What needs to be done. Return each line of the listing in which the word "BenefitType" appears.

=== Section Start ===

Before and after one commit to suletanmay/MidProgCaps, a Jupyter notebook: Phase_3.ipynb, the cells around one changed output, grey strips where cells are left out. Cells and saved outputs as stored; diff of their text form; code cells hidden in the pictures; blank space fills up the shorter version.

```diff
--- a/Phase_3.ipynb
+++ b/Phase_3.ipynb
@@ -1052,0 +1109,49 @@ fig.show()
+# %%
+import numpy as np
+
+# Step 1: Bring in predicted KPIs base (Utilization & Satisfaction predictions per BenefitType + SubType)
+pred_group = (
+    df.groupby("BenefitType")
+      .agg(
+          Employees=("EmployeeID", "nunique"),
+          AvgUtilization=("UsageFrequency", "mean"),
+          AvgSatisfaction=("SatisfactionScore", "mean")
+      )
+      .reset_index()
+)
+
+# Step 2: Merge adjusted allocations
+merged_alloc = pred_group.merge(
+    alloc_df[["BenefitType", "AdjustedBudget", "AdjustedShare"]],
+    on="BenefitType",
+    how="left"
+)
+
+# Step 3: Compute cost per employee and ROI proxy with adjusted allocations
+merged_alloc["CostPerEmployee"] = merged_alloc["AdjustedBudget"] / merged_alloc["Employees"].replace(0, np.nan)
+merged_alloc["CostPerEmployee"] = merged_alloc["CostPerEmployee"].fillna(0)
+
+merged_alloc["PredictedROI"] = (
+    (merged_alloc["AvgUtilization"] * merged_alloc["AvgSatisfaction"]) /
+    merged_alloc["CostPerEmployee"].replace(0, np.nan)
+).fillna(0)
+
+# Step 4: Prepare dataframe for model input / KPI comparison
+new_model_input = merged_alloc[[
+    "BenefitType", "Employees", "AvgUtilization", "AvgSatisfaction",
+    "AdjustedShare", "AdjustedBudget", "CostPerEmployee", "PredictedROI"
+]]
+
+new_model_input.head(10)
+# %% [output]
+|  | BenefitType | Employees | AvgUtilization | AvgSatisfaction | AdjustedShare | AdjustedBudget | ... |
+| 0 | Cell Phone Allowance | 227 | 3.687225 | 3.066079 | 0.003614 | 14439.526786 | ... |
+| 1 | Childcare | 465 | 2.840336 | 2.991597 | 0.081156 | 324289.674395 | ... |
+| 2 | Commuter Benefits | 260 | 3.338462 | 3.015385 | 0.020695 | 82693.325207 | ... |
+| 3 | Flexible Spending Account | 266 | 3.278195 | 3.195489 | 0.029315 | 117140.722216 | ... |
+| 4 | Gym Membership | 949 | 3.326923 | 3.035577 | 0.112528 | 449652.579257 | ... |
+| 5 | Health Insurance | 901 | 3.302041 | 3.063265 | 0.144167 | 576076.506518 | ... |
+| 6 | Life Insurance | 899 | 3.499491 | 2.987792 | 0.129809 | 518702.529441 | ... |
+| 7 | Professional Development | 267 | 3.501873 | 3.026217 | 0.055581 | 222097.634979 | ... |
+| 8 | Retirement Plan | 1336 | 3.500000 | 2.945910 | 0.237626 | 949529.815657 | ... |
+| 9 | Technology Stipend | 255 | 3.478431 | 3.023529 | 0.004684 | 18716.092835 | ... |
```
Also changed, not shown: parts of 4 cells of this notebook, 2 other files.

=== Section End ===

Exercise solution.
+# Step 1: Bring in predicted KPIs base (Utilization & Satisfaction predictions per BenefitType + SubType)
+    df.groupby("BenefitType")
+    alloc_df[["BenefitType", "AdjustedBudget", "AdjustedShare"]],
+    on="BenefitType",
+    "BenefitType", "Employees", "AvgUtilization", "AvgSatisfaction",
+|  | BenefitType | Employees | AvgUtilization | AvgSatisfaction | AdjustedShare | AdjustedBudget | ... |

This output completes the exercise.